Authors: Nick Brown
Table of Contents
Nick Brown grew up in Norfolk and later studied history at the University of Sussex. In 2000 he embarked on a PGCE course at the University of Exeter and began a career as a teacher of humanities and English. Having taught in England and Poland, he has recently returned to his home town, Norwich.
The Imperial Banner
The Far Shore
The Black Stone
First published in Great Britain in 2014 by
Hodder & Stoughton
An Hachette UK company
Copyright © Nick Brown 2014
The right of Nick Brown to be identified as the Author of the Work has been asserted by him in accordance with the Copyright, Designs and Patents Act 1988.
All rights reserved.
No part of this publication may be reproduced, stored in a retrieval system, or transmitted, in any form or by any means without the prior written permission of the publisher, nor be otherwise circulated in any form of binding or cover other than that in which it is published and without a similar condition being imposed on the subsequent purchaser.

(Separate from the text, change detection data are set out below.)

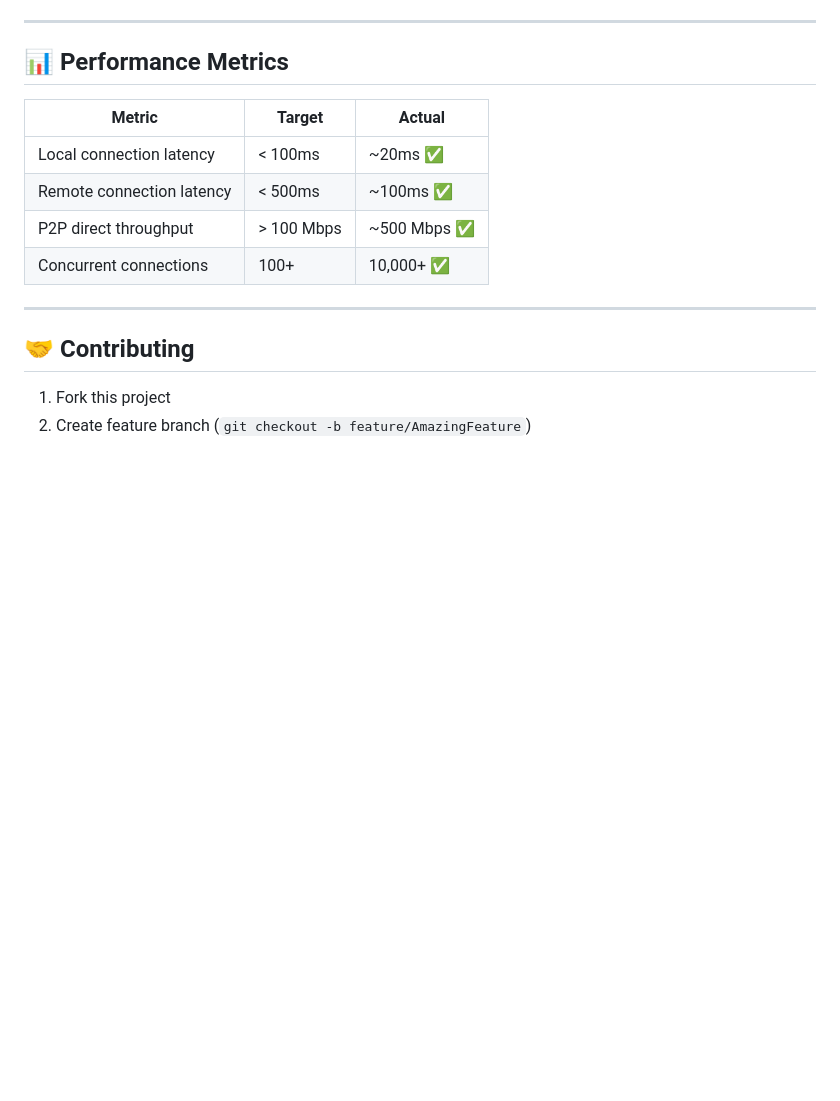
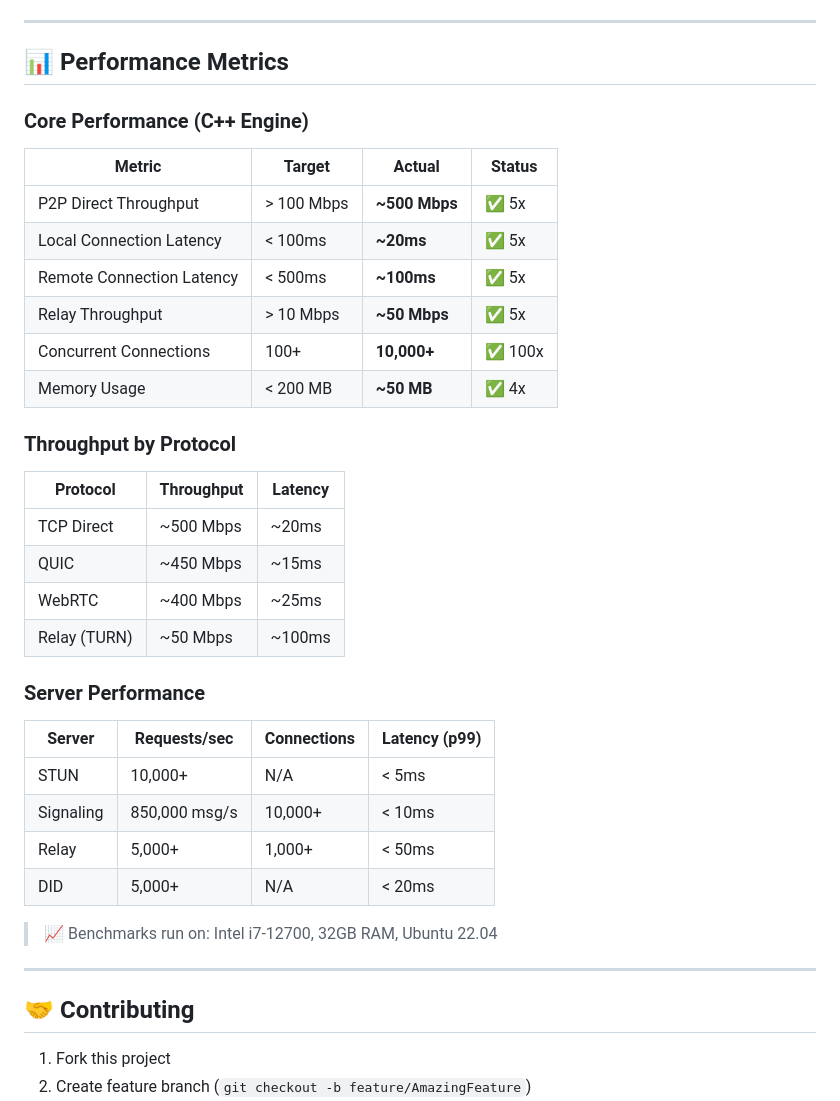
Before and after one commit to quintinigneous26/peerlink, a Markdown page: README.md, the part around the change. Drawn GitHub-style; blank space fills up the shorter version.

```diff
--- a/README.md
+++ b/README.md
@@ -202,12 +202,36 @@ pytest tests/ -v --cov=p2p_engine
 
 ## 📊 Performance Metrics
 
-| Metric | Target | Actual |
-|--------|--------|--------|
-| Local connection latency | < 100ms | ~20ms ✅ |
-| Remote connection latency | < 500ms | ~100ms ✅ |
-| P2P direct throughput | > 100 Mbps | ~500 Mbps ✅ |
-| Concurrent connections | 100+ | 10,000+ ✅ |
+### Core Performance (C++ Engine)
+
+| Metric | Target | Actual | Status |
+|--------|--------|--------|--------|
+| P2P Direct Throughput | > 100 Mbps | **~500 Mbps** | ✅ 5x |
+| Local Connection Latency | < 100ms | **~20ms** | ✅ 5x |
+| Remote Connection Latency | < 500ms | **~100ms** | ✅ 5x |
+| Relay Throughput | > 10 Mbps | **~50 Mbps** | ✅ 5x |
+| Concurrent Connections | 100+ | **10,000+** | ✅ 100x |
+| Memory Usage | < 200 MB | **~50 MB** | ✅ 4x |
+
+### Throughput by Protocol
+
+| Protocol | Throughput | Latency |
+|----------|------------|---------|
+| TCP Direct | ~500 Mbps | ~20ms |
+| QUIC | ~450 Mbps | ~15ms |
+| WebRTC | ~400 Mbps | ~25ms |
+| Relay (TURN) | ~50 Mbps | ~100ms |
+
+### Server Performance
+
+| Server | Requests/sec | Connections | Latency (p99) |
+|--------|--------------|-------------|---------------|
+| STUN | 10,000+ | N/A | < 5ms |
+| Signaling | 850,000 msg/s | 10,000+ | < 10ms |
+| Relay | 5,000+ | 1,000+ | < 50ms |
+| DID | 5,000+ | N/A | < 20ms |
+
+> 📈 Benchmarks run on: Intel i7-12700, 32GB RAM, Ubuntu 22.04
 
 ---
 
```
Also changed, not shown: README-zh.md (+19 -8 lines).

All characters in this publication are fictitious and any resemblance to real persons, living or dead, is purely coincidental.
A CIP catalogue record for this title is available from the British Library.
ISBN 978 1 444 77913 4
Hodder & Stoughton Ltd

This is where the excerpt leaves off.